Try it
Omit the images, then repeat the listing exactly.

Information given
※
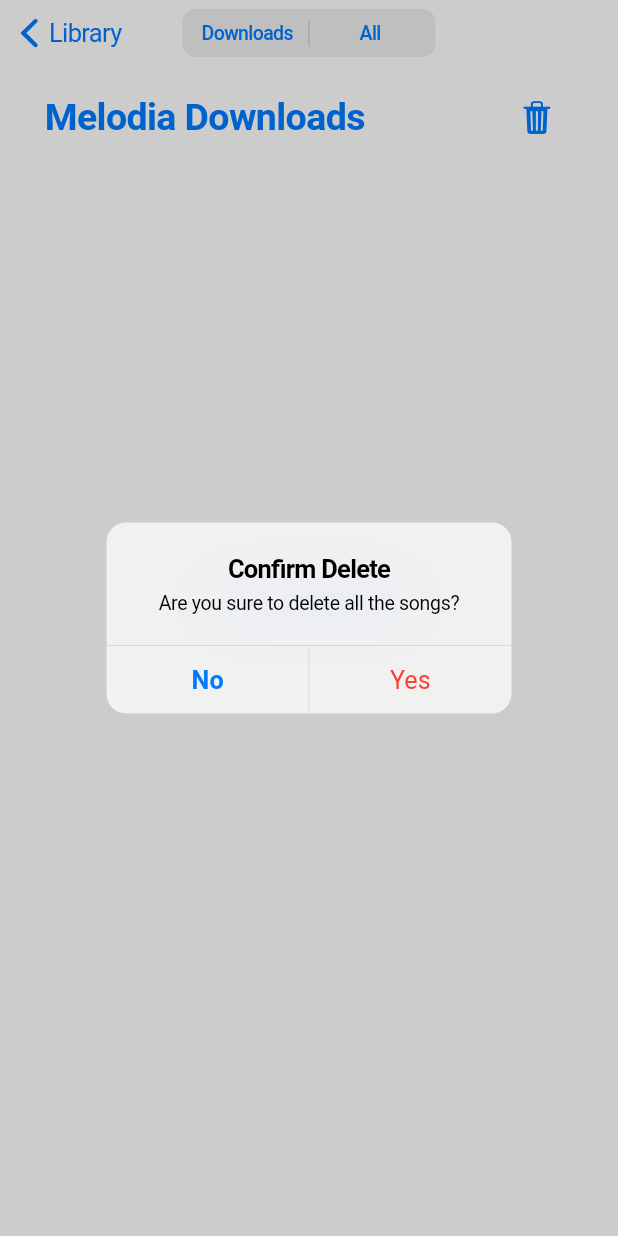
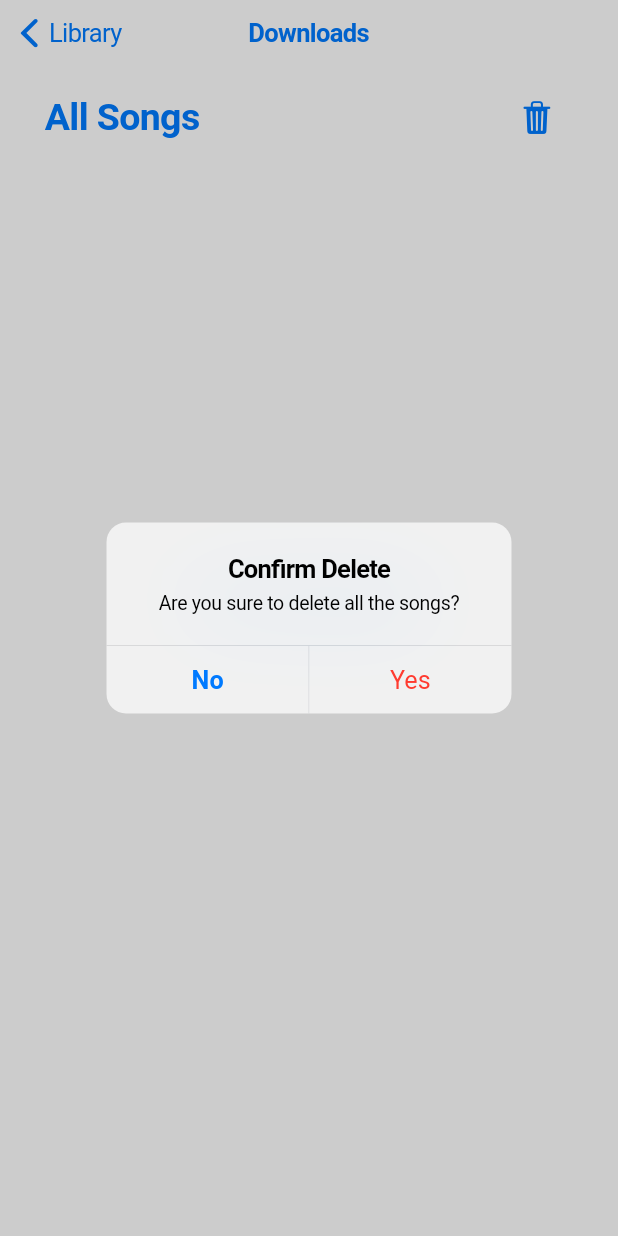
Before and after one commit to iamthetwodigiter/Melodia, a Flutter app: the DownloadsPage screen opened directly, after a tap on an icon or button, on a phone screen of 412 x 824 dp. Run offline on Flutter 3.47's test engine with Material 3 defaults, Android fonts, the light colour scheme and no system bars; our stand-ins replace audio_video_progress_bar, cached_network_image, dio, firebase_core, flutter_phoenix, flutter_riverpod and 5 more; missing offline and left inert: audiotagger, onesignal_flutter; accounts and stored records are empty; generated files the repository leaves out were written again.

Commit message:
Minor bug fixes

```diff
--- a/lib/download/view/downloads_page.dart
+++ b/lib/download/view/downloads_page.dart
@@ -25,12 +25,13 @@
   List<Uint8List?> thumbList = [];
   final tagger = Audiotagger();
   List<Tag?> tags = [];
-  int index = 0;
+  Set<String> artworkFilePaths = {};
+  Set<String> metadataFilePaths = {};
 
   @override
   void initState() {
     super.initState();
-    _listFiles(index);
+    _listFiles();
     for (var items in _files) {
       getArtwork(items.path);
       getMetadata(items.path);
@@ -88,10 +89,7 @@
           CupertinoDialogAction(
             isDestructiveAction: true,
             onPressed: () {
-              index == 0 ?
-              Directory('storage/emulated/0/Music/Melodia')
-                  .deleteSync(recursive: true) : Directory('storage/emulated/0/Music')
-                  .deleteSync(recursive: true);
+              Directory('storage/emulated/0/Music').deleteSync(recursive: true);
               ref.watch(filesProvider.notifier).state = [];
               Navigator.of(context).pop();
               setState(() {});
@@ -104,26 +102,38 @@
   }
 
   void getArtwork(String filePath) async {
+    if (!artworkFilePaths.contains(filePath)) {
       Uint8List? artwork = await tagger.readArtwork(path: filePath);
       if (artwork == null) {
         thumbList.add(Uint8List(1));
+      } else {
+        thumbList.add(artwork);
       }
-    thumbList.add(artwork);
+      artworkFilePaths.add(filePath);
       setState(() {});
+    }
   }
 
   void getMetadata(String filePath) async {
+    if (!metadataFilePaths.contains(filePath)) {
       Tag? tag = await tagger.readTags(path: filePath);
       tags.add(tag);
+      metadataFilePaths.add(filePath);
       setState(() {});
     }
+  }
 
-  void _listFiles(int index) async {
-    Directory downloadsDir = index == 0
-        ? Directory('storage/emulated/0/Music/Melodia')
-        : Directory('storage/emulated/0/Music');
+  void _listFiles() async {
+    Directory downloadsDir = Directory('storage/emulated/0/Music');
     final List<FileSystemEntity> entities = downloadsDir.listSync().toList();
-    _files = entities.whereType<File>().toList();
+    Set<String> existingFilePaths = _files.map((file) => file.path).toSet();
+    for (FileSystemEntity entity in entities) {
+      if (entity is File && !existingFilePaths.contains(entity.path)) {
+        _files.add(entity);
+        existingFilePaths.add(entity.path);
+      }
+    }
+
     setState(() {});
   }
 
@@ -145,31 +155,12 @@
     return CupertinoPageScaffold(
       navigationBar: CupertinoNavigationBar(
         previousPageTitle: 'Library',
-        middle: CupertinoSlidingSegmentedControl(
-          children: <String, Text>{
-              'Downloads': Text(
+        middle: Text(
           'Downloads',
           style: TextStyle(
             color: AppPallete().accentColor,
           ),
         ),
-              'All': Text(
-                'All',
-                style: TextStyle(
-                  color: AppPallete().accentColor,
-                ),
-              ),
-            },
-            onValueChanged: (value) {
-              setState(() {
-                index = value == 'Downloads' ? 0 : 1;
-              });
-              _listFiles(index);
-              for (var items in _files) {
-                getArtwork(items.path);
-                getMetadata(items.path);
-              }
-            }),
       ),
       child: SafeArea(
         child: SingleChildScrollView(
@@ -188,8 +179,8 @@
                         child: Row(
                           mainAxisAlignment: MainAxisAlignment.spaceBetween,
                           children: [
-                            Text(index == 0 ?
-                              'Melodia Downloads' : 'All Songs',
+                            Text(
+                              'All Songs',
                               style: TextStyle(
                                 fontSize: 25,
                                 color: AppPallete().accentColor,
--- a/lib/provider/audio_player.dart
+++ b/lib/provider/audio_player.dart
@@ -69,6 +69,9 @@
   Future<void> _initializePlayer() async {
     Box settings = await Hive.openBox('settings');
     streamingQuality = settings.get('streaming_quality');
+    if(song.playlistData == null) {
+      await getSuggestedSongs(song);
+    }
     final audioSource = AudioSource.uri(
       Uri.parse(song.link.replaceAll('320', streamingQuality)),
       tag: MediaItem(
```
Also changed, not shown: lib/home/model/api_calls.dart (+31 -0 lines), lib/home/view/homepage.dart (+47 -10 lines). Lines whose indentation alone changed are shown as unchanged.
※
Response below
Before and after one commit to iamthetwodigiter/Melodia, a Flutter app: the DownloadsPage screen opened directly, after a tap on an icon or button, on a phone screen of 412 x 824 dp. Run offline on Flutter 3.47's test engine with Material 3 defaults, Android fonts, the light colour scheme and no system bars; our stand-ins replace audio_video_progress_bar, cached_network_image, dio, firebase_core, flutter_phoenix, flutter_riverpod and 5 more; missing offline and left inert: audiotagger, onesignal_flutter; accounts and stored records are empty; generated files the repository leaves out were written again.

Commit message:
Minor bug fixes

```diff
--- a/lib/download/view/downloads_page.dart
+++ b/lib/download/view/downloads_page.dart
@@ -25,12 +25,13 @@
   List<Uint8List?> thumbList = [];
   final tagger = Audiotagger();
   List<Tag?> tags = [];
-  int index = 0;
+  Set<String> artworkFilePaths = {};
+  Set<String> metadataFilePaths = {};
 
   @override
   void initState() {
     super.initState();
-    _listFiles(index);
+    _listFiles();
     for (var items in _files) {
       getArtwork(items.path);
       getMetadata(items.path);
@@ -88,10 +89,7 @@
           CupertinoDialogAction(
             isDestructiveAction: true,
             onPressed: () {
-              index == 0 ?
-              Directory('storage/emulated/0/Music/Melodia')
-                  .deleteSync(recursive: true) : Directory('storage/emulated/0/Music')
-                  .deleteSync(recursive: true);
+              Directory('storage/emulated/0/Music').deleteSync(recursive: true);
               ref.watch(filesProvider.notifier).state = [];
               Navigator.of(context).pop();
               setState(() {});
@@ -104,26 +102,38 @@
   }
 
   void getArtwork(String filePath) async {
+    if (!artworkFilePaths.contains(filePath)) {
       Uint8List? artwork = await tagger.readArtwork(path: filePath);
       if (artwork == null) {
         thumbList.add(Uint8List(1));
+      } else {
+        thumbList.add(artwork);
       }
-    thumbList.add(artwork);
+      artworkFilePaths.add(filePath);
       setState(() {});
+    }
   }
 
   void getMetadata(String filePath) async {
+    if (!metadataFilePaths.contains(filePath)) {
       Tag? tag = await tagger.readTags(path: filePath);
       tags.add(tag);
+      metadataFilePaths.add(filePath);
       setState(() {});
     }
+  }
 
-  void _listFiles(int index) async {
-    Directory downloadsDir = index == 0
-        ? Directory('storage/emulated/0/Music/Melodia')
-        : Directory('storage/emulated/0/Music');
+  void _listFiles() async {
+    Directory downloadsDir = Directory('storage/emulated/0/Music');
     final List<FileSystemEntity> entities = downloadsDir.listSync().toList();
-    _files = entities.whereType<File>().toList();
+    Set<String> existingFilePaths = _files.map((file) => file.path).toSet();
+    for (FileSystemEntity entity in entities) {
+      if (entity is File && !existingFilePaths.contains(entity.path)) {
+        _files.add(entity);
+        existingFilePaths.add(entity.path);
+      }
+    }
+
     setState(() {});
   }
 
@@ -145,31 +155,12 @@
     return CupertinoPageScaffold(
       navigationBar: CupertinoNavigationBar(
         previousPageTitle: 'Library',
-        middle: CupertinoSlidingSegmentedControl(
-          children: <String, Text>{
-              'Downloads': Text(
+        middle: Text(
           'Downloads',
           style: TextStyle(
             color: AppPallete().accentColor,
           ),
         ),
-              'All': Text(
-                'All',
-                style: TextStyle(
-                  color: AppPallete().accentColor,
-                ),
-              ),
-            },
-            onValueChanged: (value) {
-              setState(() {
-                index = value == 'Downloads' ? 0 : 1;
-              });
-              _listFiles(index);
-              for (var items in _files) {
-                getArtwork(items.path);
-                getMetadata(items.path);
-              }
-            }),
       ),
       child: SafeArea(
         child: SingleChildScrollView(
@@ -188,8 +179,8 @@
                         child: Row(
                           mainAxisAlignment: MainAxisAlignment.spaceBetween,
                           children: [
-                            Text(index == 0 ?
-                              'Melodia Downloads' : 'All Songs',
+                            Text(
+                              'All Songs',
                               style: TextStyle(
                                 fontSize: 25,
                                 color: AppPallete().accentColor,
--- a/lib/provider/audio_player.dart
+++ b/lib/provider/audio_player.dart
@@ -69,6 +69,9 @@
   Future<void> _initializePlayer() async {
     Box settings = await Hive.openBox('settings');
     streamingQuality = settings.get('streaming_quality');
+    if(song.playlistData == null) {
+      await getSuggestedSongs(song);
+    }
     final audioSource = AudioSource.uri(
       Uri.parse(song.link.replaceAll('320', streamingQuality)),
       tag: MediaItem(
```
Also changed, not shown: lib/home/model/api_calls.dart (+31 -0 lines), lib/home/view/homepage.dart (+47 -10 lines). Lines whose indentation alone changed are shown as unchanged.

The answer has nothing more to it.